------ ENTRIES SUPPLIED

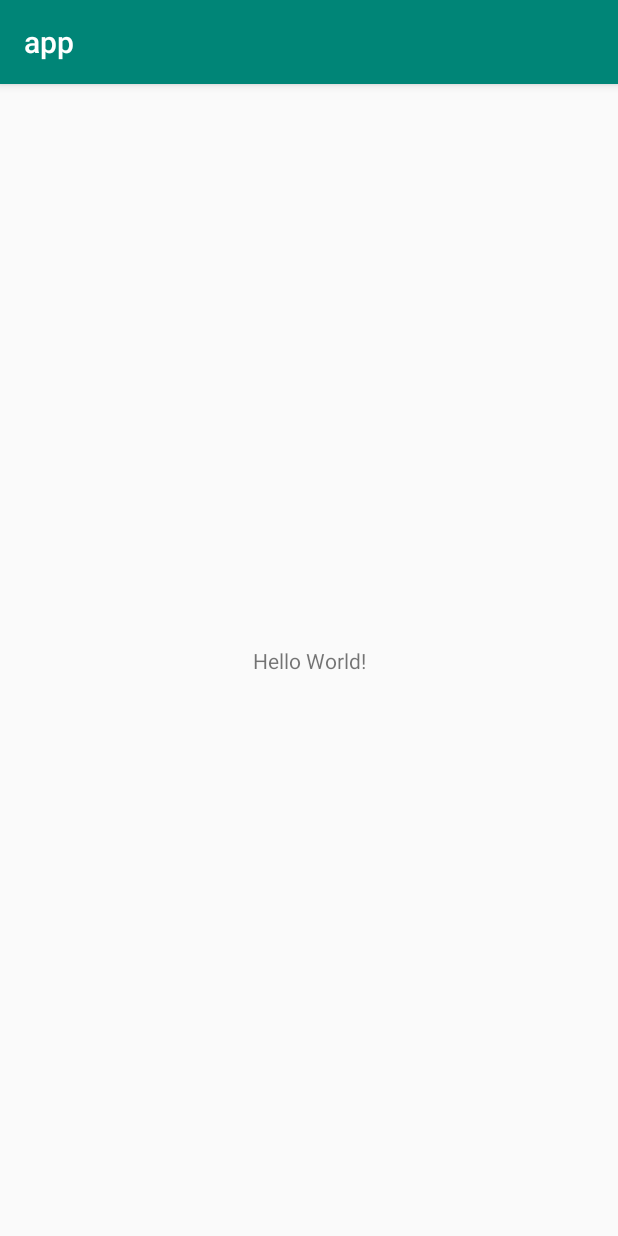
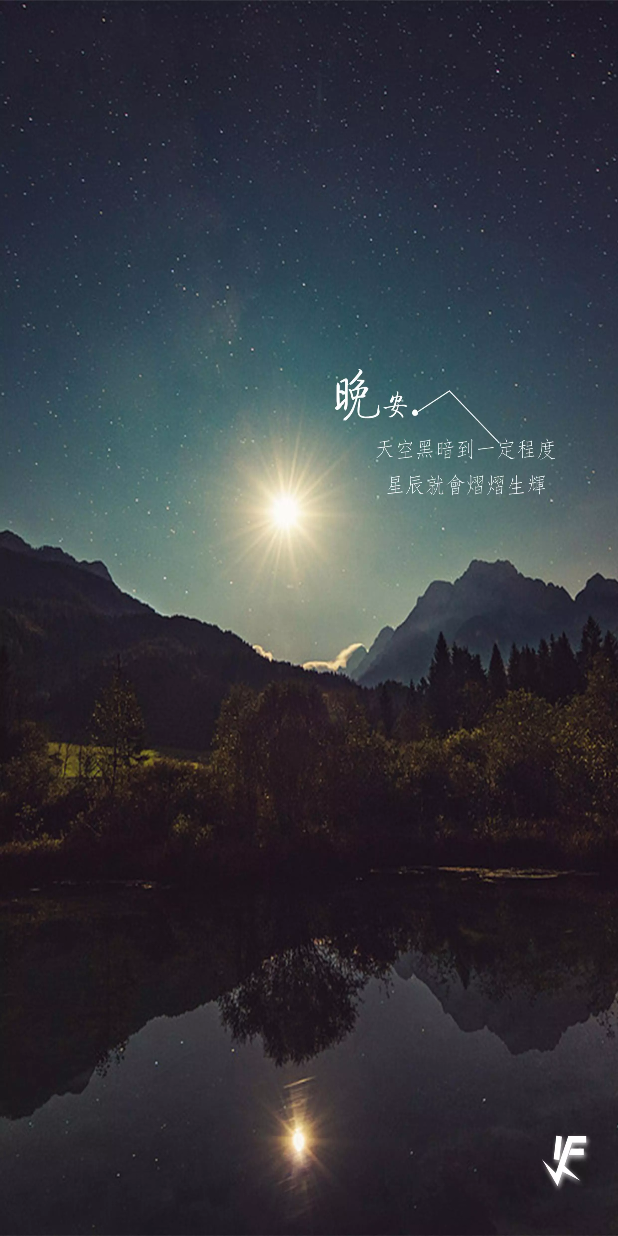
Before and after one commit to smaboy/InifiniteCycleAd, an Android app: the screen it shows after launch (MainActivity), on a phone screen of 412 x 824 dp. Run offline under Robolectric (Android 15) with nearby library versions, the light colour scheme and no system bars.

Commit message:
设置viewpager数据

```diff
--- a/app/src/main/java/com/example/smaboy/app/MainActivity.java
+++ b/app/src/main/java/com/example/smaboy/app/MainActivity.java
@@ -2,12 +2,45 @@ package com.example.smaboy.app;
 
 import android.support.v7.app.AppCompatActivity;
 import android.os.Bundle;
+import android.view.View;
+import android.view.Window;
+
+import com.example.smaboy.app.adapter.InfiniteCycleAdapter;
+import com.example.smaboy.app.view.InfiniteCycleViewPager;
+
+import java.util.ArrayList;
+import java.util.Arrays;
 
 public class MainActivity extends AppCompatActivity {
+
+    private InfiniteCycleViewPager viewpager;
 
     @Override
     protected void onCreate(Bundle savedInstanceState) {
         super.onCreate(savedInstanceState);
+
+        //隐藏标题栏
+        if (getSupportActionBar() != null){
+            getSupportActionBar().hide();
+        }
+
         setContentView(R.layout.activity_main);
+
+
+
+
+        viewpager=findViewById(R.id.viewpager);
+
+
+        //模拟数据
+        ArrayList<Integer> data=new ArrayList<>();
+        data.add(R.drawable.t01);
+        data.add(R.drawable.t02);
+        data.add(R.drawable.t03);
+        data.add(R.drawable.t04);
+        data.add(R.drawable.t05);
+
+        //设置数据
+        viewpager.setAdapter(new InfiniteCycleAdapter(this,data));
     }
 }
--- a/app/src/main/java/com/example/smaboy/app/adapter/InfiniteCycleAdapter.java
+++ b/app/src/main/java/com/example/smaboy/app/adapter/InfiniteCycleAdapter.java
@@ -1,12 +1,63 @@
 package com.example.smaboy.app.adapter;
 
-import android.widget.BaseAdapter;
+import android.content.Context;
+import android.support.annotation.NonNull;
+import android.support.annotation.Nullable;
+import android.support.v4.view.PagerAdapter;
+import android.view.View;
+import android.view.ViewGroup;
+import android.widget.ImageView;
+import android.widget.TextView;
+
+import com.example.smaboy.app.MainActivity;
+
+import java.util.ArrayList;
 
 /**
  * 类名: InfiniteCycleAdapter
- * 类作用描述: java类作用描述
+ * 类作用描述: 无限循环滚动适配器
  * 作者: Smaboy
  * 创建时间: 2018/10/12 17:15
  */
-public class InfiniteCycleAdapter extends BaseAdapter {
+public class InfiniteCycleAdapter extends PagerAdapter {
+
+    private Context mContext;
+    private ArrayList<Integer> mData;
+
+    public InfiniteCycleAdapter(Context context, ArrayList<Integer> data) {
+        mContext=context;
+        mData=data;
+    }
+
+    @Override
+    public int getCount() {
+        return Integer.MAX_VALUE;
+    }
+
+
+    @Override
+    public boolean isViewFromObject(@NonNull View view, @NonNull Object o) {
+        return view==o;
+    }
+
+    @NonNull
+    @Override
+    public Object instantiateItem(@NonNull ViewGroup container, int position) {
+//        TextView iv = new TextView(mContext);
+//        iv.setText(position%mData.size()+"哈哈");
+//        container.addView(iv);
+        ImageView iv = new ImageView(mContext);
+        iv.setImageResource(mData.get(position%mData.size()));
+        iv.setScaleType(ImageView.ScaleType.FIT_XY);
+        container.addView(iv);
+        return iv;
+    }
+
+    @Override
+    public void destroyItem(@NonNull ViewGroup container, int position, @NonNull Object object) {
+//        super.destroyItem(container, position, object);
+        container.removeView((View) object);
+    }
+
+
 }
--- a/app/src/main/java/com/example/smaboy/app/view/InfiniteCycleViewPager.java
+++ b/app/src/main/java/com/example/smaboy/app/view/InfiniteCycleViewPager.java
@@ -1,12 +1,32 @@
 package com.example.smaboy.app.view;
 
+import android.content.Context;
+import android.support.annotation.NonNull;
+import android.support.annotation.Nullable;
 import android.support.v4.view.ViewPager;
+import android.util.AttributeSet;
 
 /**
  * 类名: InfiniteCycleViewPager
- * 类作用描述: java类作用描述
+ * 类作用描述: 自定义viewpager类
  * 作者: Smaboy
  * 创建时间: 2018/10/12 17:14
  */
 public class InfiniteCycleViewPager extends ViewPager {
+    public InfiniteCycleViewPager(@NonNull Context context) {
+        super(context);
+    }
+
+    public InfiniteCycleViewPager(@NonNull Context context, @Nullable AttributeSet attrs) {
+        super(context, attrs);
+    }
+
+
+    /**
+     * 提供一个开启滚动的方法
+     *
+     */
+
+
+
 }
--- a/app/src/main/res/layout/activity_main.xml
+++ b/app/src/main/res/layout/activity_main.xml
@@ -6,13 +6,18 @@
     android:layout_height="match_parent"
     tools:context=".MainActivity">
 
+    <com.example.smaboy.app.view.InfiniteCycleViewPager
+        android:id="@+id/viewpager"
+        android:layout_width="match_parent"
+        android:layout_height="wrap_content"/>
+
     <TextView
         android:layout_width="wrap_content"
         android:layout_height="wrap_content"
         android:text="Hello World!"
-        app:layout_constraintBottom_toBottomOf="parent"
         app:layout_constraintLeft_toLeftOf="parent"
         app:layout_constraintRight_toRightOf="parent"
-        app:layout_constraintTop_toTopOf="parent" />
+        app:layout_constraintTop_toBottomOf="@id/viewpager"
+        android:layout_marginTop="30dp"/>
 
 </android.support.constraint.ConstraintLayout>
```
Also changed, not shown: app/src/main/res/drawable-xhdpi/t01.webp (added), app/src/main/res/drawable-xhdpi/t02.webp (added), app/src/main/res/drawable-xhdpi/t03.webp (added), app/src/main/res/drawable-xhdpi/t04.webp (added), app/src/main/res/drawable-xhdpi/t05.webp (added), app/src/main/res/drawable/t02.webp (added), app/src/main/res/drawable/t03.webp (added), app/src/main/res/drawable/t04.webp (added), app/src/main/res/drawable/t05.webp (added), 1 other file.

------------

■ EXERCISE BRIEF ■
Please write every line above out exactly as given, except for any pictures.

■ COMPLETED TASK ■
Before and after one commit to smaboy/InifiniteCycleAd, an Android app: the screen it shows after launch (MainActivity), on a phone screen of 412 x 824 dp. Run offline under Robolectric (Android 15) with nearby library versions, the light colour scheme and no system bars.

Commit message:
设置viewpager数据

```diff
--- a/app/src/main/java/com/example/smaboy/app/MainActivity.java
+++ b/app/src/main/java/com/example/smaboy/app/MainActivity.java
@@ -2,12 +2,45 @@ package com.example.smaboy.app;
 
 import android.support.v7.app.AppCompatActivity;
 import android.os.Bundle;
+import android.view.View;
+import android.view.Window;
+
+import com.example.smaboy.app.adapter.InfiniteCycleAdapter;
+import com.example.smaboy.app.view.InfiniteCycleViewPager;
+
+import java.util.ArrayList;
+import java.util.Arrays;
 
 public class MainActivity extends AppCompatActivity {
+
+    private InfiniteCycleViewPager viewpager;
 
     @Override
     protected void onCreate(Bundle savedInstanceState) {
         super.onCreate(savedInstanceState);
+
+        //隐藏标题栏
+        if (getSupportActionBar() != null){
+            getSupportActionBar().hide();
+        }
+
         setContentView(R.layout.activity_main);
+
+
+
+
+        viewpager=findViewById(R.id.viewpager);
+
+
+        //模拟数据
+        ArrayList<Integer> data=new ArrayList<>();
+        data.add(R.drawable.t01);
+        data.add(R.drawable.t02);
+        data.add(R.drawable.t03);
+        data.add(R.drawable.t04);
+        data.add(R.drawable.t05);
+
+        //设置数据
+        viewpager.setAdapter(new InfiniteCycleAdapter(this,data));
     }
 }
--- a/app/src/main/java/com/example/smaboy/app/adapter/InfiniteCycleAdapter.java
+++ b/app/src/main/java/com/example/smaboy/app/adapter/InfiniteCycleAdapter.java
@@ -1,12 +1,63 @@
 package com.example.smaboy.app.adapter;
 
-import android.widget.BaseAdapter;
+import android.content.Context;
+import android.support.annotation.NonNull;
+import android.support.annotation.Nullable;
+import android.support.v4.view.PagerAdapter;
+import android.view.View;
+import android.view.ViewGroup;
+import android.widget.ImageView;
+import android.widget.TextView;
+
+import com.example.smaboy.app.MainActivity;
+
+import java.util.ArrayList;
 
 /**
  * 类名: InfiniteCycleAdapter
- * 类作用描述: java类作用描述
+ * 类作用描述: 无限循环滚动适配器
  * 作者: Smaboy
  * 创建时间: 2018/10/12 17:15
  */
-public class InfiniteCycleAdapter extends BaseAdapter {
+public class InfiniteCycleAdapter extends PagerAdapter {
+
+    private Context mContext;
+    private ArrayList<Integer> mData;
+
+    public InfiniteCycleAdapter(Context context, ArrayList<Integer> data) {
+        mContext=context;
+        mData=data;
+    }
+
+    @Override
+    public int getCount() {
+        return Integer.MAX_VALUE;
+    }
+
+
+    @Override
+    public boolean isViewFromObject(@NonNull View view, @NonNull Object o) {
+        return view==o;
+    }
+
+    @NonNull
+    @Override
+    public Object instantiateItem(@NonNull ViewGroup container, int position) {
+//        TextView iv = new TextView(mContext);
+//        iv.setText(position%mData.size()+"哈哈");
+//        container.addView(iv);
+        ImageView iv = new ImageView(mContext);
+        iv.setImageResource(mData.get(position%mData.size()));
+        iv.setScaleType(ImageView.ScaleType.FIT_XY);
+        container.addView(iv);
+        return iv;
+    }
+
+    @Override
+    public void destroyItem(@NonNull ViewGroup container, int position, @NonNull Object object) {
+//        super.destroyItem(container, position, object);
+        container.removeView((View) object);
+    }
+
+
 }
--- a/app/src/main/java/com/example/smaboy/app/view/InfiniteCycleViewPager.java
+++ b/app/src/main/java/com/example/smaboy/app/view/InfiniteCycleViewPager.java
@@ -1,12 +1,32 @@
 package com.example.smaboy.app.view;
 
+import android.content.Context;
+import android.support.annotation.NonNull;
+import android.support.annotation.Nullable;
 import android.support.v4.view.ViewPager;
+import android.util.AttributeSet;
 
 /**
  * 类名: InfiniteCycleViewPager
- * 类作用描述: java类作用描述
+ * 类作用描述: 自定义viewpager类
  * 作者: Smaboy
  * 创建时间: 2018/10/12 17:14
  */
 public class InfiniteCycleViewPager extends ViewPager {
+    public InfiniteCycleViewPager(@NonNull Context context) {
+        super(context);
+    }
+
+    public InfiniteCycleViewPager(@NonNull Context context, @Nullable AttributeSet attrs) {
+        super(context, attrs);
+    }
+
+
+    /**
+     * 提供一个开启滚动的方法
+     *
+     */
+
+
+
 }
--- a/app/src/main/res/layout/activity_main.xml
+++ b/app/src/main/res/layout/activity_main.xml
@@ -6,13 +6,18 @@
     android:layout_height="match_parent"
     tools:context=".MainActivity">
 
+    <com.example.smaboy.app.view.InfiniteCycleViewPager
+        android:id="@+id/viewpager"
+        android:layout_width="match_parent"
+        android:layout_height="wrap_content"/>
+
     <TextView
         android:layout_width="wrap_content"
         android:layout_height="wrap_content"
         android:text="Hello World!"
-        app:layout_constraintBottom_toBottomOf="parent"
         app:layout_constraintLeft_toLeftOf="parent"
         app:layout_constraintRight_toRightOf="parent"
-        app:layout_constraintTop_toTopOf="parent" />
+        app:layout_constraintTop_toBottomOf="@id/viewpager"
+        android:layout_marginTop="30dp"/>
 
 </android.support.constraint.ConstraintLayout>
```
Also changed, not shown: app/src/main/res/drawable-xhdpi/t01.webp (added), app/src/main/res/drawable-xhdpi/t02.webp (added), app/src/main/res/drawable-xhdpi/t03.webp (added), app/src/main/res/drawable-xhdpi/t04.webp (added), app/src/main/res/drawable-xhdpi/t05.webp (added), app/src/main/res/drawable/t02.webp (added), app/src/main/res/drawable/t03.webp (added), app/src/main/res/drawable/t04.webp (added), app/src/main/res/drawable/t05.webp (added), 1 other file.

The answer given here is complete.